**Assigned task**
Below are entries to examine: work out how many lines contain the word "text", and give only that number.
══════
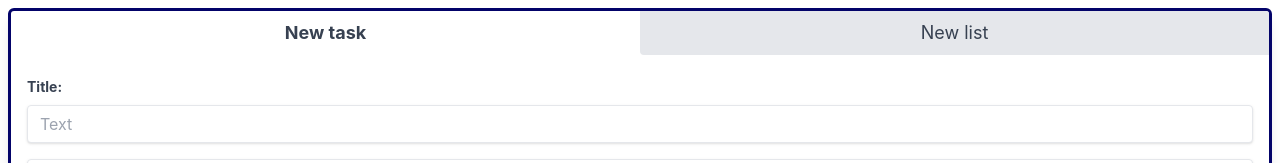
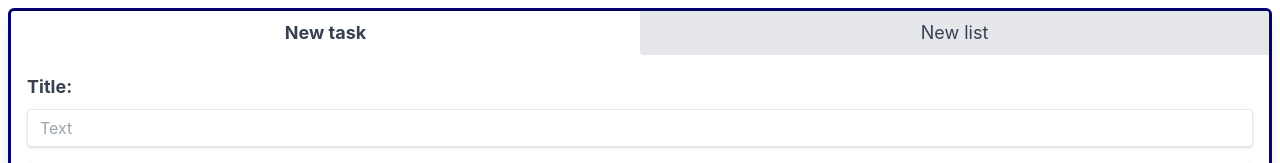
Before and after one commit to yuriinagorniak/task-manager, a React (Create React App) app: page / in a window 1280 px wide. Shown: the top 163 px of the page. Built offline with nearby package versions, Linux system fonts and the light colour scheme.

Commit message:
Changed font size in the Label

```diff
--- a/src/shared/ui/Label.tsx
+++ b/src/shared/ui/Label.tsx
@@ -6,5 +6,5 @@ interface LabelProps {
 }
 
 export const Label = forwardRef<HTMLLabelElement, LabelProps>(({ label, htmlFor, ...rest }, ref): JSX.Element => {
-    return <label ref={ref} htmlFor={htmlFor} className="block text-gray-700 text-sm font-bold mb-2" {...rest}>{label}</label>;
+    return <label ref={ref} htmlFor={htmlFor} className="block text-gray-700 text-lg font-bold mb-2" {...rest}>{label}</label>;
 });
```
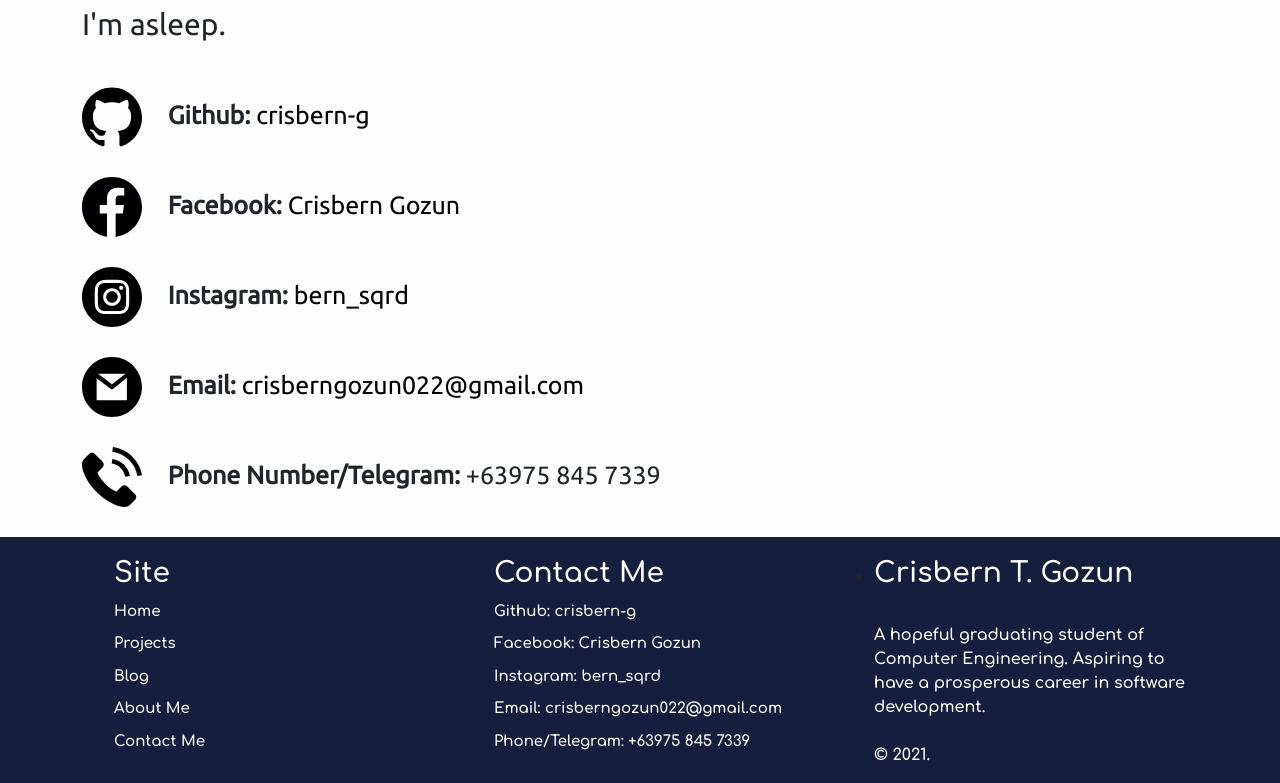
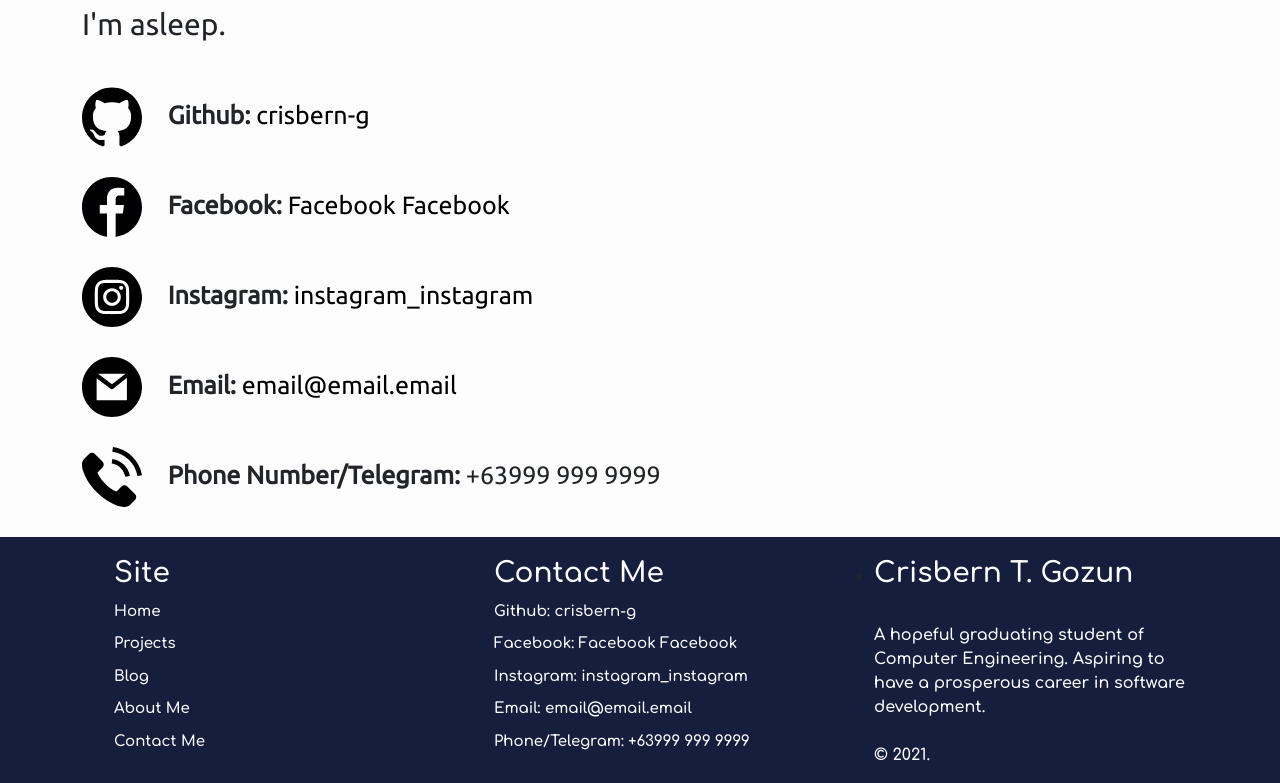
Before and after one commit to crisbern-g/Portfolio, a Django app: page /contact-me/ in a window 1280 px wide. Shown: the part 272-1055 px from the top of the page. Run offline with Django 3.2, Linux system fonts and the light colour scheme.

Commit message:
cleared contacts

```diff
--- a/Main/templates/Main/contact_me.html
+++ b/Main/templates/Main/contact_me.html
@@ -38,28 +38,28 @@
                         <li>
                             <span>
                                 <img src="{% static 'Main/facebook-circular-logo.svg' %}" alt="">
-                                <b>Facebook:</b> <a href="https://www.facebook.com/Crisbern022/" target="_blank">Crisbern Gozun</a>
+                                <b>Facebook:</b> <a href="" target="_blank">Facebook Facebook</a>
                             </span>
                         </li>
 
                         <li>
                             <span>
                                 <img src="{% static 'Main/instagram.svg' %}" alt="">
-                                <b>Instagram:</b> <a href="https://www.instagram.com/bern_sqrd/" target="_blank">bern_sqrd</a>
+                                <b>Instagram:</b> <a href="" target="_blank">instagram_instagram</a>
                             </span>
                         </li>
 
                         <li>
                             <span>
                                 <img src="{% static 'Main/gmail.svg' %}" alt="">
-                                <b>Email:</b> <a href="mailto:crisberngozun022@gmail.com">crisberngozun022@gmail.com</a>
+                                <b>Email:</b> <a href="">email@email.email</a>
                             </span>
                         </li>
 
                         <li>
                             <span>
                                 <img src="{% static 'Main/telephone.svg' %}" alt="">
-                                <b>Phone Number/Telegram:</b> +63975 845 7339
+                                <b>Phone Number/Telegram:</b> +63999 999 9999
                             </span>
                         </li>
                     </ul>
--- a/Main/templates/Main/index.html
+++ b/Main/templates/Main/index.html
@@ -157,9 +157,9 @@
         <div class="col d-flex justify-content-center">
           <span id="contact_me_icons">
             <a href="https://github.com/crisbern-g" target="_blank"><img src="{% static 'Main/github.svg' %}" alt=""></a>
-            <a href="https://www.facebook.com/Crisbern022/" target="_blank"><img src="{% static 'Main/facebook-circular-logo.svg' %}" alt=""></a>
-            <a href="https://www.instagram.com/bern_sqrd/" target="_blank"><img src="{% static 'Main/instagram.svg' %}" alt=""></a>
-            <a href="mailto:crisberngozun022@gmail.com"><img src="{% static 'Main/gmail.svg' %}" alt=""></a>
+            <a href="" target="_blank"><img src="{% static 'Main/facebook-circular-logo.svg' %}" alt=""></a>
+            <a href="" target="_blank"><img src="{% static 'Main/instagram.svg' %}" alt=""></a>
+            <a href=""><img src="{% static 'Main/gmail.svg' %}" alt=""></a>
           </span>
         </div>
 
--- a/templates/base.html
+++ b/templates/base.html
@@ -48,13 +48,13 @@
 
                             <li>Github: <a href="https://github.com/crisbern-g" target="_blank">crisbern-g</a></li>
 
-                            <li>Facebook: <a href="https://www.facebook.com/Crisbern022/" target="_blank">Crisbern Gozun</a></li>
+                            <li>Facebook: <a href="" target="_blank">Facebook Facebook</a></li>
 
-                            <li>Instagram: <a href="https://www.instagram.com/bern_sqrd/" target="_blank">bern_sqrd</a></li>
+                            <li>Instagram: <a href=""" target="_blank">instagram_instagram</a></li>
 
-                            <li>Email: <a href="mailto:crisberngozun022@gmail.com">crisberngozun022@gmail.com</a></li>
+                            <li>Email: <a href="">email@email.email</a></li>
 
-                            <li>Phone/Telegram: +63975 845 7339</li>
+                            <li>Phone/Telegram: +63999 999 9999</li>
                         </ul>
                     </div>
                     {% comment %} Column containing my name and a quote {% endcomment %}
```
══════
**The answer**
2